(in some U.S. schools and colleges) the student ranking second highest in the graduating class, who delivers the salutatory at commencement.

Nearby words

  1. saluretic,
  2. salus,
  3. salus populi suprema lex esto,
  4. salutary,
  5. salutation,
  6. salutatorium,
  7. salutatory,
  8. salute,
  9. salutiferous,
  10. salv.

Origin of salutatorian

An Americanism dating back to 1840–50; salutatory + -an

Dictionary.com Unabridged Based on the Random House Unabridged Dictionary, © Random House, Inc. 2019

Examples from the Web for salutatorian


Word Origin and History for salutatorian

salutatorian

n.

1841, American English, from salutatory "of the nature of a salutation," here in the specific sense "designating the welcoming address given at a college commencement" (1702) + -ian.
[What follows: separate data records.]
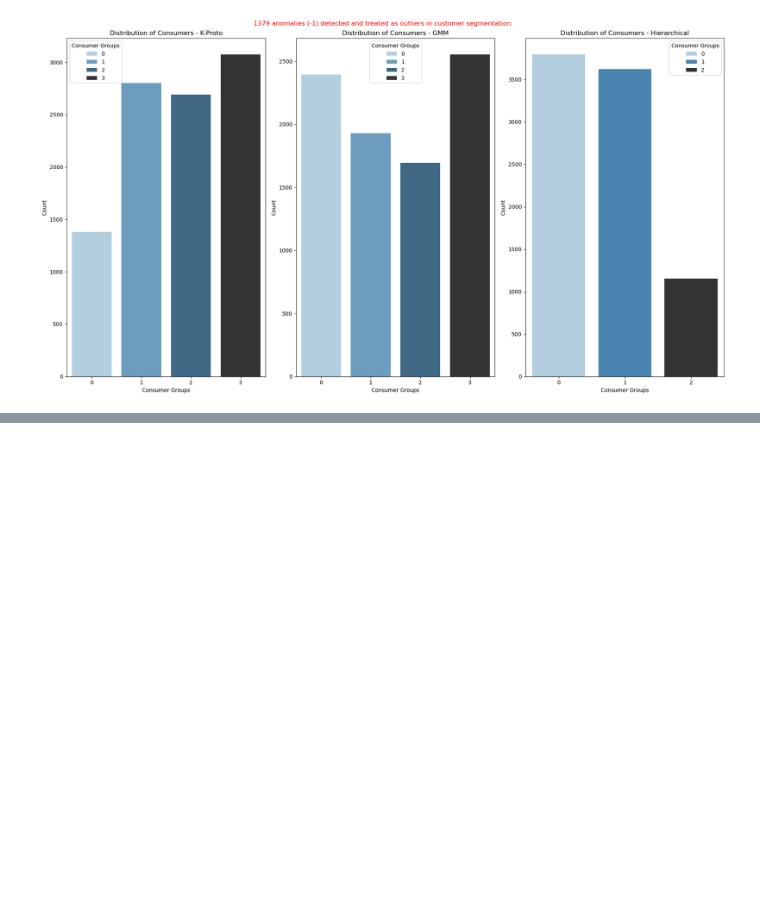
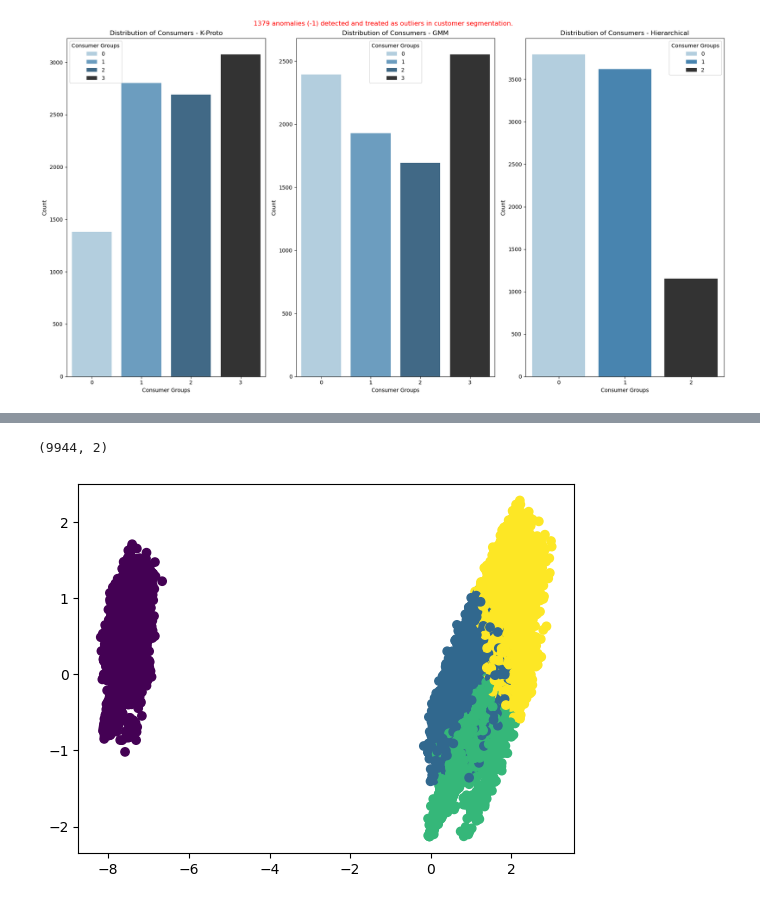
Before and after one commit to renswickd/Dataengine-Tasks, a Jupyter notebook: Task2/Task2-Notebook.ipynb, the cells around one changed output, grey strips where cells are left out. Cells and saved outputs as stored; diff of their text form; code cells hidden in the pictures; blank space fills up the shorter version.

```diff
--- a/Task2/Task2-Notebook.ipynb
+++ b/Task2/Task2-Notebook.ipynb
@@ -591,0 +711,11 @@ plt.show()
+# %%
+pca_to_visualize = PCA(n_components=2)
+principal_component_values = pca_to_visualize.fit_transform(df_kproto.iloc[:,:-1])
+principal_component_values.shape
+# %% [output]
+(9944, 2)
+# %%
+plt.scatter(x=principal_component_values[:,0], y=principal_component_values[:,1], c=df_kproto.iloc[:,-1])
+plt.show()
+# %% [output]
+[figure, added]
```
Also changed, not shown: parts of 23 cells of this notebook, 5 other files.
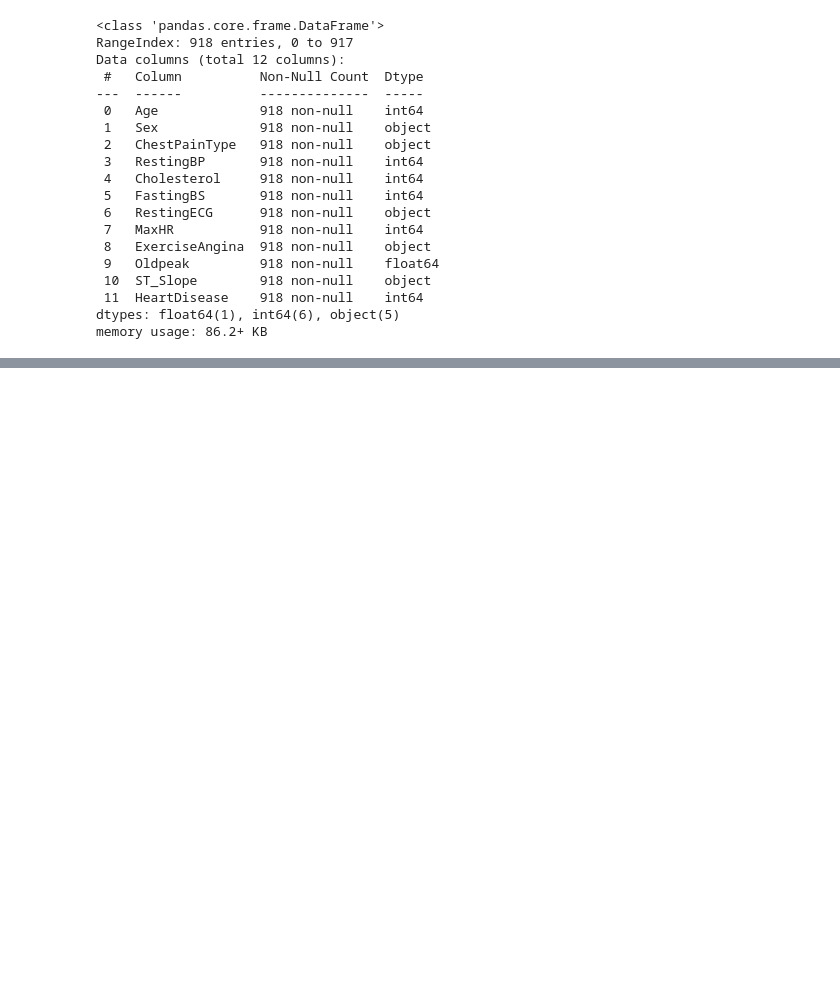
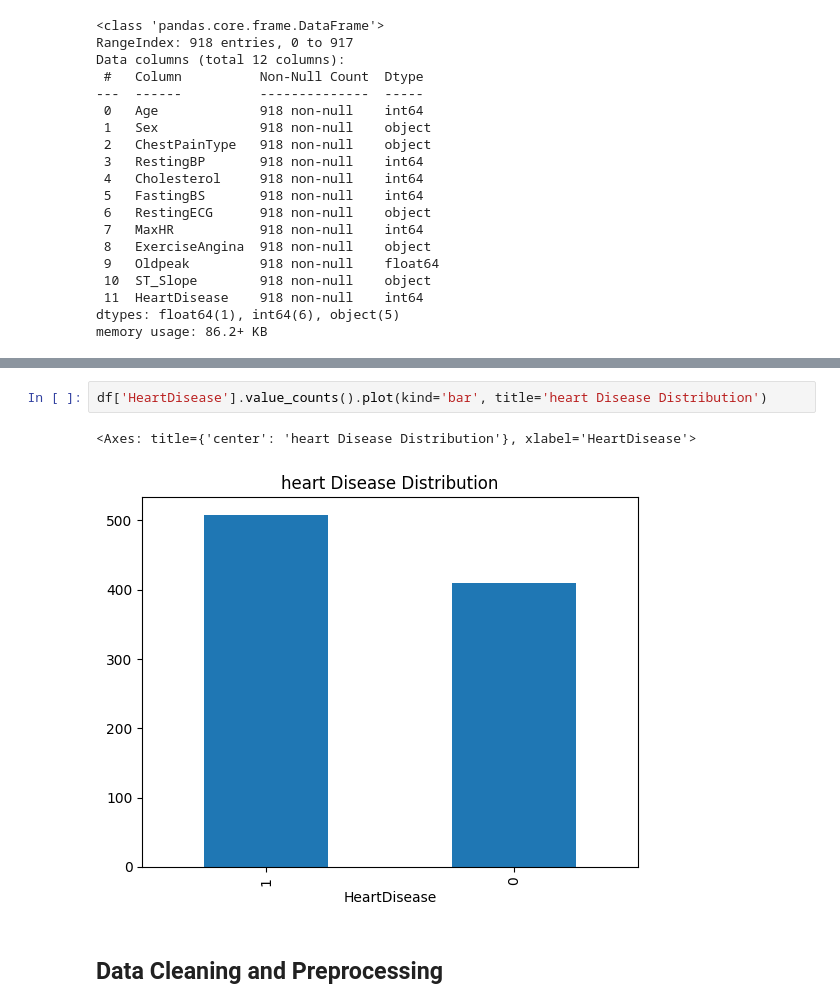
Before and after one commit to thearyal/Machine-Learning-Insurance, a Jupyter notebook: heart.ipynb, the cells around one changed output, grey strips where cells are left out. Cells and saved outputs as stored; diff of their text form; blank space fills up the shorter version.

Commit message:
EDA and preprocessing on heart.csv file

```diff
--- a/heart.ipynb
+++ b/heart.ipynb
@@ -48,0 +146,7 @@ memory usage: 86.2+ KB
+# %%
+df['HeartDisease'].value_counts().plot(kind='bar', title='heart Disease Distribution')
+# %% [output]
+<Axes: title={'center': 'heart Disease Distribution'}, xlabel='HeartDisease'>
+[figure, added]
+# %% [markdown]
+## Data Cleaning and Preprocessing
```
Also changed, not shown: parts of 18 cells of this notebook, 1 other file.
The address was originally usually in Latin and given by the second-ranking graduating student.

Online Etymology Dictionary, © 2010 Douglas Harper